This blog is about patient safety, medical malpractice, staying healthy, and preventing future errors. Help & empower someone else, Teach a lesson, Bear witness, Build our community - Email us or call 781-444-5525.

Frustrated with a health problem?

Need an ally in your health crisis? Call 781-444-5525, or learn more.

Monday, November 12, 2007

They plan to address the problem with a new staff position: Access to care by a wounded Iraq veteran

Captain Brendan Fogerty, 32, of North Kingston, Rhode Island, has been the commanding officer of Weapons Company, a Marine reserve unit of New England's Own battalion. He is slow to anger, but now he is irate.

He had been visiting Marines from his company who suffered wounds. A particular concern was the treatment of Corporal Cody Hill, who suffered burns over 60% of his body as the sole survivor of a blast from an improvised explosive device (IED) that destroyed his Humvee on September 4 in Fallujah.

Cody was sent to the Broke Army Medical Center in Texas, one of the best in the armed forces. Though he saw a burn surgeon on October 5, 2006, no one had prescribed a long-term rehabilitation plan for him until May 4, a delay that jeopardized his recovery.

His father quit his job on an Oklahoma ranch to help his son heal. He dressed his son's burns and slept by his bedside. The family was struggling financially, but no one showed them that they were entitled to benefits - $29,000 in compensation and $100,000 in insurance. Paperwork went missing, and the claim was delayed for months.

A nurse on the East Burn Ward told Capt. Fogerty and Cody's family that Cody had slipped through the cracks.

Infuriated, Capt. Fogerty investigated, and then wrote a memo, addressing it up the chain of command, ultimately to a congressional committee. The memo described the lost paperwork, the failure to inform the military family what benefits they were entitled to, and the inability of the Department of Defense and Veterans Affairs Administration to work together.

A spokesman for Brooke Army Medical Center concedes failures to coordinate care, and said the center plans to address the problem with a new staff position.

Hello? They plan to? When? With one staff position, they'll solve these widespread problems? Is anyone in charge? No? Whose responsibility is that?
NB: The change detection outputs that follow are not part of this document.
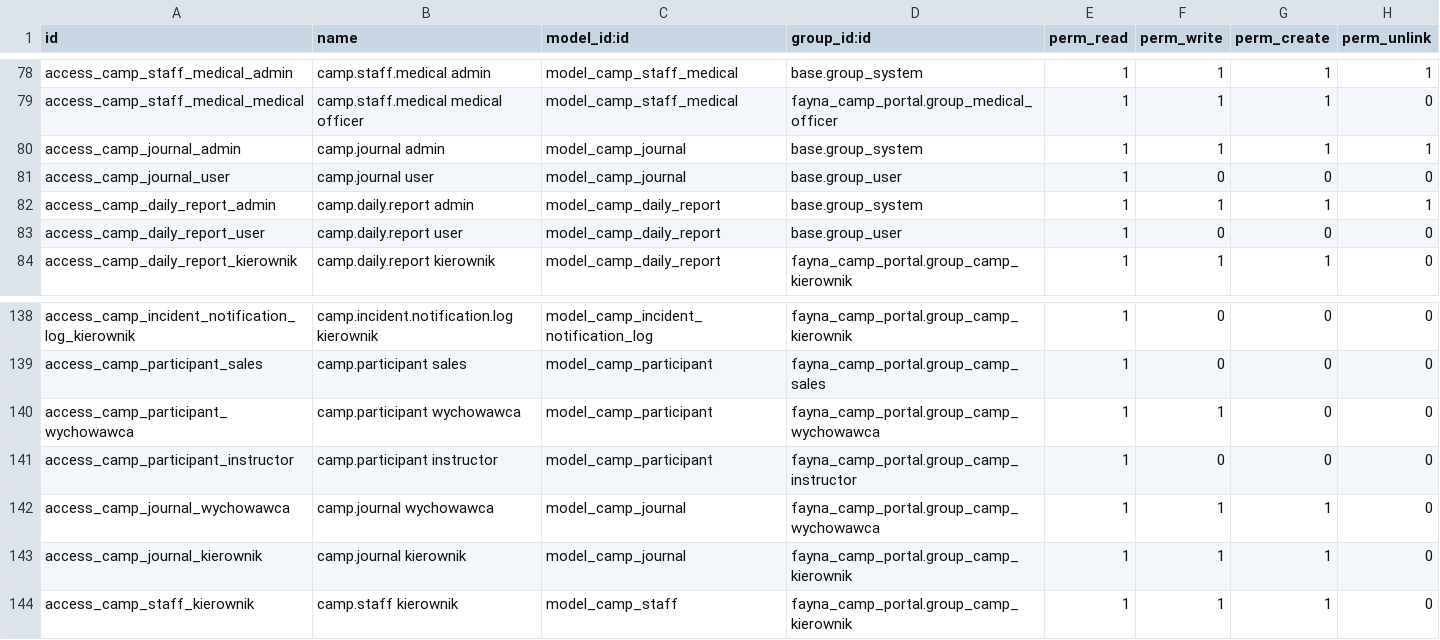
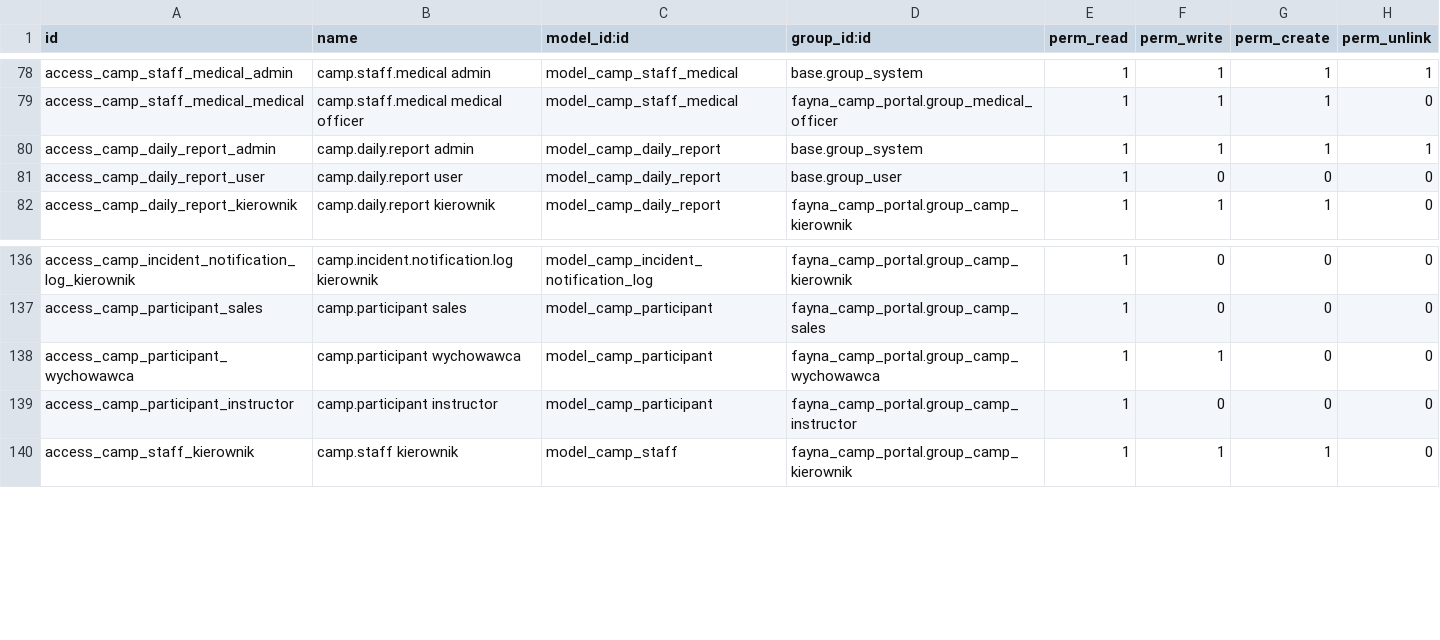
Before and after one commit to fayna-digital/fayna-campscout, a CSV file: security/ir.model.access.csv, drawn as a sheet; only a part is shown, gaps mark what is left out; the diff names each change by its address in the sheet, - before the commit and + after, or states it on an @@ line.

Commit message:
reuse(S1 pair2): merge camp.journal into camp.daily.report
Per STEP1_TZ (EARS S1-1..S1-5):
- keeper gains active + the 7y retention archive cron, and the cron is
  now actually WIRED (in camp.journal the archive method was dead code -
  no ir.cron record ever called it);
- camp.report autofill re-sourced from submitted daily reports
  (program = rano/popoludnie/wieczor per day; adverse = health_incidents)
  instead of the deleted journal categories;
- journal model, 3 record rules, 4 ACL rows, views+action+menuitem and
  the mail auto-subscribe inherit are gone; non-provenance git grep = 0;
- migrations/17.0.4.1.3: journal entries appended into the matching
  day's kierownik_notes (draft report created when missing), attachments
  re-parented; pure SQL;
- new test locks the archive cron (8y-old report archived, fresh stays).

Semantics diff (S1-4): per-entry categories collapse - incidents/medical
live in incident.card/emergency flows, weather in report.weather; the
wychowawca note flow was NEVER on journal (it lives on
fayna.camp.dziennik.note - verified against role tests).

Manifest 17.0.4.1.3. Full suite: 226/226 green, fresh -i clean.

```diff
--- a/security/ir.model.access.csv
+++ b/security/ir.model.access.csv
-row 80: access_camp_journal_admin | camp.journal admin | model_camp_journal | base.group_system | 1 | 1 | 1 | 1
-row 81: access_camp_journal_user | camp.journal user | model_camp_journal | base.group_user | 1 | 0 | 0 | 0
-row 142: access_camp_journal_wychowawca | camp.journal wychowawca | model_camp_journal | fayna_camp_portal.group_camp_wychowawca | 1 | 1 | 1 | 0
-row 143: access_camp_journal_kierownik | camp.journal kierownik | model_camp_journal | fayna_camp_portal.group_camp_kierownik | 1 | 1 | 1 | 0
```
Also changed, not shown: 14 other files.
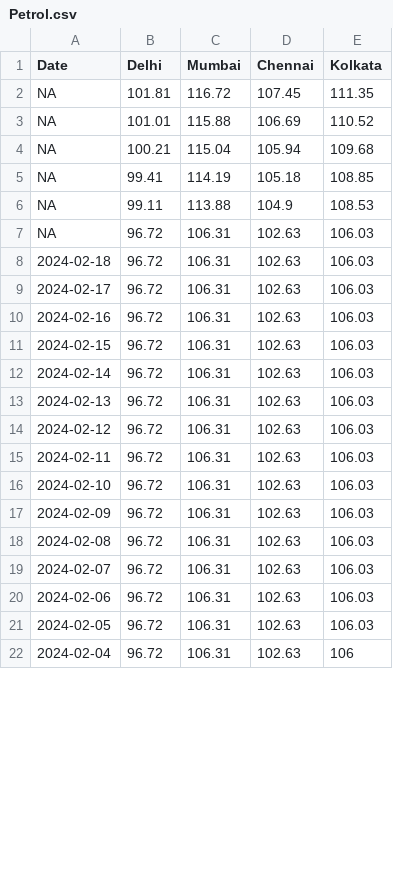
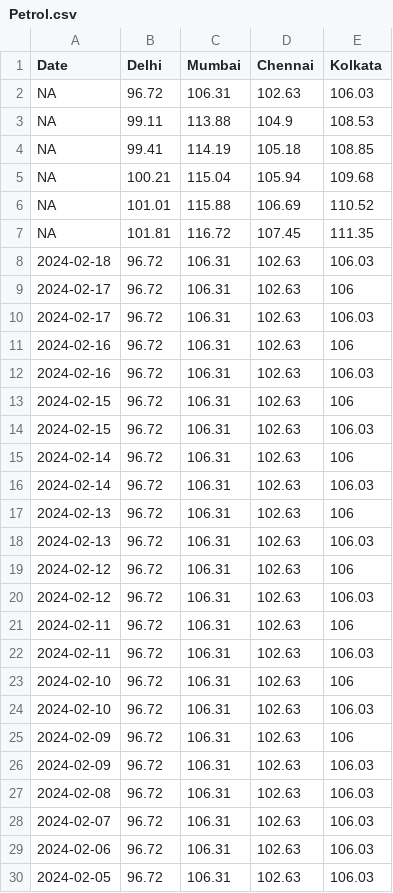
Before and after one commit to Open-Oven/India-Fuel-Price-Updater, a CSV file: data/Petrol.csv, drawn as a sheet; only a part is shown; the shorter side is filled out with more unchanged rows; the diff covers the shown part only.

```diff
--- a/data/Petrol.csv
+++ b/data/Petrol.csv
@@ -1,17 +1,26 @@
 Date,Delhi,Mumbai,Chennai,Kolkata
+NA,96.72,106.31,102.63,106.03
+NA,99.11,113.88,104.9,108.53
+NA,99.41,114.19,105.18,108.85
+NA,100.21,115.04,105.94,109.68
+NA,101.01,115.88,106.69,110.52
 NA,101.81,116.72,107.45,111.35
-NA,101.01,115.88,106.69,110.52
-NA,100.21,115.04,105.94,109.68
-NA,99.41,114.19,105.18,108.85
-NA,99.11,113.88,104.9,108.53
-NA,96.72,106.31,102.63,106.03
 2024-02-18,96.72,106.31,102.63,106.03
+2024-02-17,96.72,106.31,102.63,106
 2024-02-17,96.72,106.31,102.63,106.03
+2024-02-16,96.72,106.31,102.63,106
 2024-02-16,96.72,106.31,102.63,106.03
+2024-02-15,96.72,106.31,102.63,106
 2024-02-15,96.72,106.31,102.63,106.03
+2024-02-14,96.72,106.31,102.63,106
 2024-02-14,96.72,106.31,102.63,106.03
+2024-02-13,96.72,106.31,102.63,106
 2024-02-13,96.72,106.31,102.63,106.03
+2024-02-12,96.72,106.31,102.63,106
 2024-02-12,96.72,106.31,102.63,106.03
+2024-02-11,96.72,106.31,102.63,106
 2024-02-11,96.72,106.31,102.63,106.03
+2024-02-10,96.72,106.31,102.63,106
 2024-02-10,96.72,106.31,102.63,106.03
+2024-02-09,96.72,106.31,102.63,106
 2024-02-09,96.72,106.31,102.63,106.03
```
Also changed, not shown: 59 moved rows elsewhere in this file, data/Diesel.csv, 2 other files.
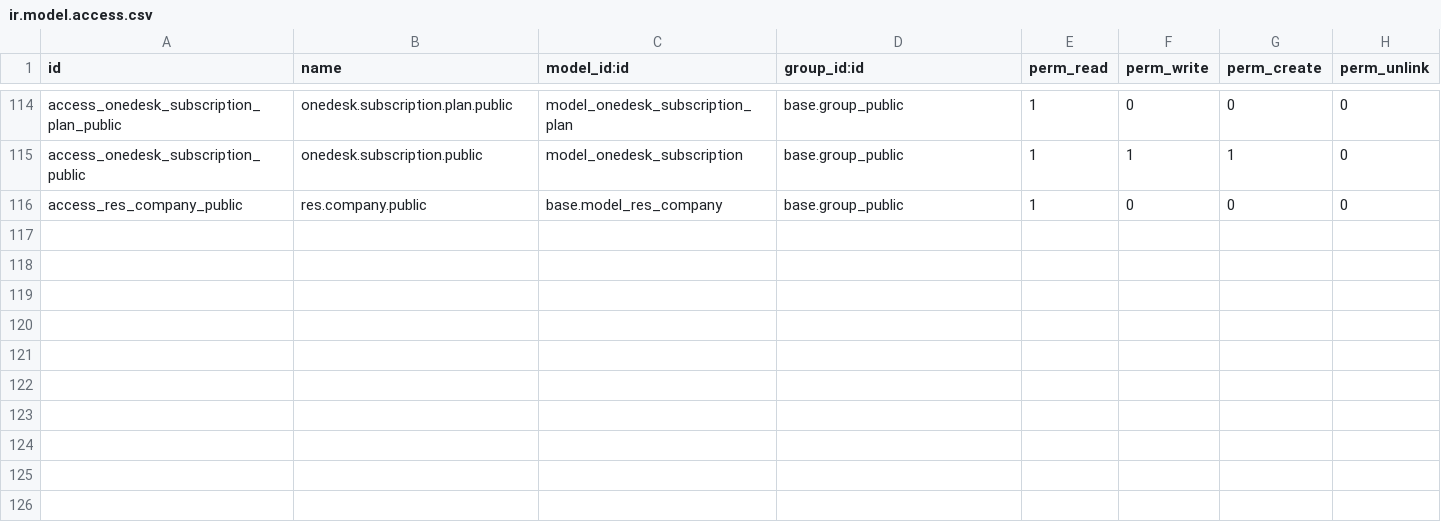
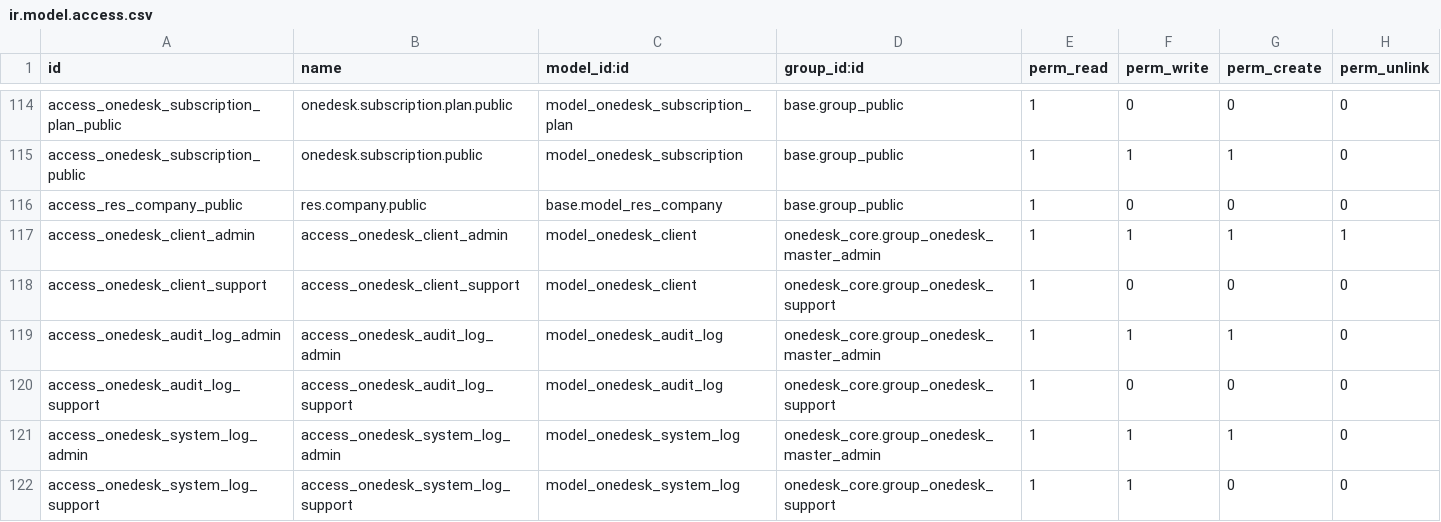
Before and after one commit to mbaba-code/odoo, a CSV file: addons/onedesk_core/security/ir.model.access.csv, drawn as a sheet; only a part is shown, gaps mark what is left out; the diff names each change by its address in the sheet, - before the commit and + after, or states it on an @@ line.

```diff
--- a/addons/onedesk_core/security/ir.model.access.csv
+++ b/addons/onedesk_core/security/ir.model.access.csv
+row 117: access_onedesk_client_admin | access_onedesk_client_admin | model_onedesk_client | onedesk_core.group_onedesk_master_admin | 1 | 1 | 1 | 1
+row 118: access_onedesk_client_support | access_onedesk_client_support | model_onedesk_client | onedesk_core.group_onedesk_support | 1 | 0 | 0 | 0
+row 119: access_onedesk_audit_log_admin | access_onedesk_audit_log_admin | model_onedesk_audit_log | onedesk_core.group_onedesk_master_admin | 1 | 1 | 1 | 0
+row 120: access_onedesk_audit_log_support | access_onedesk_audit_log_support | model_onedesk_audit_log | onedesk_core.group_onedesk_support | 1 | 0 | 0 | 0
+row 121: access_onedesk_system_log_admin | access_onedesk_system_log_admin | model_onedesk_system_log | onedesk_core.group_onedesk_master_admin | 1 | 1 | 1 | 0
+row 122: access_onedesk_system_log_support | access_onedesk_system_log_support | model_onedesk_system_log | onedesk_core.group_onedesk_support | 1 | 1 | 0 | 0
```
Advice: Ask the next veteran you see if he's getting all the medical care and support he needs. And get them a patient advocate like Capt. Fogerty.

Read another Iraq veteran story, or read Charles Sennott’s source story in yesterday's Boston Globe.

No comments: